++++ INFORMATION GIVEN ++++

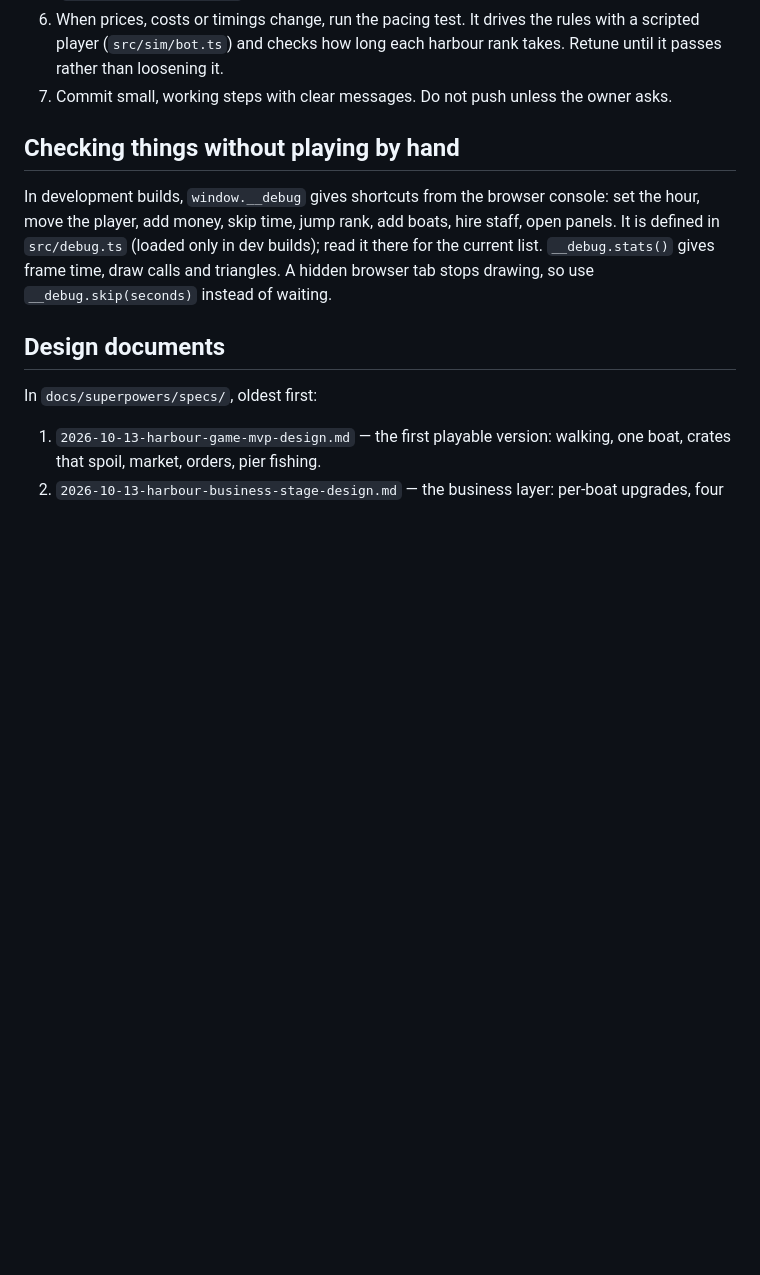
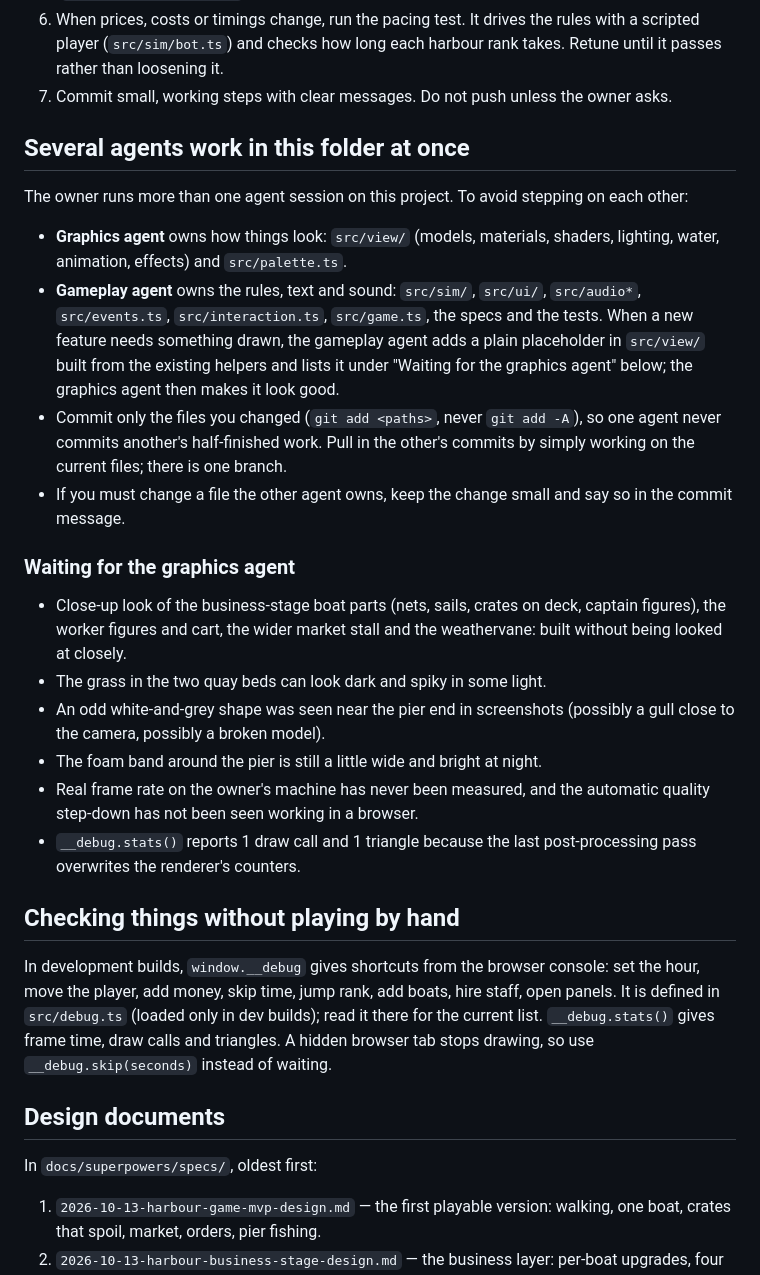
Before and after one commit to poolmoot/little-harbour, a Markdown page: AGENTS.md, the part around the change. Drawn GitHub-style; blank space fills up the shorter version.

Commit message:
AGENTS.md: who owns what between the graphics and gameplay agents, and the graphics to-do list
Co-Authored-By: Claude Opus 5.5 <noreply@anthropic.com>

```diff
--- a/AGENTS.md
+++ b/AGENTS.md
@@ -96,6 +96,40 @@ See "Code map" at the bottom for a file-by-file list.
    harbour rank takes. Retune until it passes rather than loosening it.
 7. Commit small, working steps with clear messages. Do not push unless the
    owner asks.
+
+## Several agents work in this folder at once
+
+The owner runs more than one agent session on this project. To avoid
+stepping on each other:
+
+- **Graphics agent** owns how things look: `src/view/` (models, materials,
+  shaders, lighting, water, animation, effects) and `src/palette.ts`.
+- **Gameplay agent** owns the rules, text and sound: `src/sim/`, `src/ui/`,
+  `src/audio*`, `src/events.ts`, `src/interaction.ts`, `src/game.ts`, the
+  specs and the tests. When a new feature needs something drawn, the
+  gameplay agent adds a plain placeholder in `src/view/` built from the
+  existing helpers and lists it under "Waiting for the graphics agent"
+  below; the graphics agent then makes it look good.
+- Commit only the files you changed (`git add <paths>`, never `git add -A`),
+  so one agent never commits another's half-finished work. Pull in the
+  other's commits by simply working on the current files; there is one
+  branch.
+- If you must change a file the other agent owns, keep the change small and
+  say so in the commit message.
+
+### Waiting for the graphics agent
+
+- Close-up look of the business-stage boat parts (nets, sails, crates on
+  deck, captain figures), the worker figures and cart, the wider market
+  stall and the weathervane: built without being looked at closely.
+- The grass in the two quay beds can look dark and spiky in some light.
+- An odd white-and-grey shape was seen near the pier end in screenshots
+  (possibly a gull close to the camera, possibly a broken model).
+- The foam band around the pier is still a little wide and bright at night.
+- Real frame rate on the owner's machine has never been measured, and the
+  automatic quality step-down has not been seen working in a browser.
+- `__debug.stats()` reports 1 draw call and 1 triangle because the last
+  post-processing pass overwrites the renderer's counters.
 
 ## Checking things without playing by hand
 
```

++++

**REQUIREMENT**
Check every line of the data, and copy the ones that contain "owns".

**RESPONSE FOR THIS EXERCISE**
AGENTS.md: who owns what between the graphics and gameplay agents, and the graphics to-do list
+- **Graphics agent** owns how things look: `src/view/` (models, materials,
+- **Gameplay agent** owns the rules, text and sound: `src/sim/`, `src/ui/`,
+- If you must change a file the other agent owns, keep the change small and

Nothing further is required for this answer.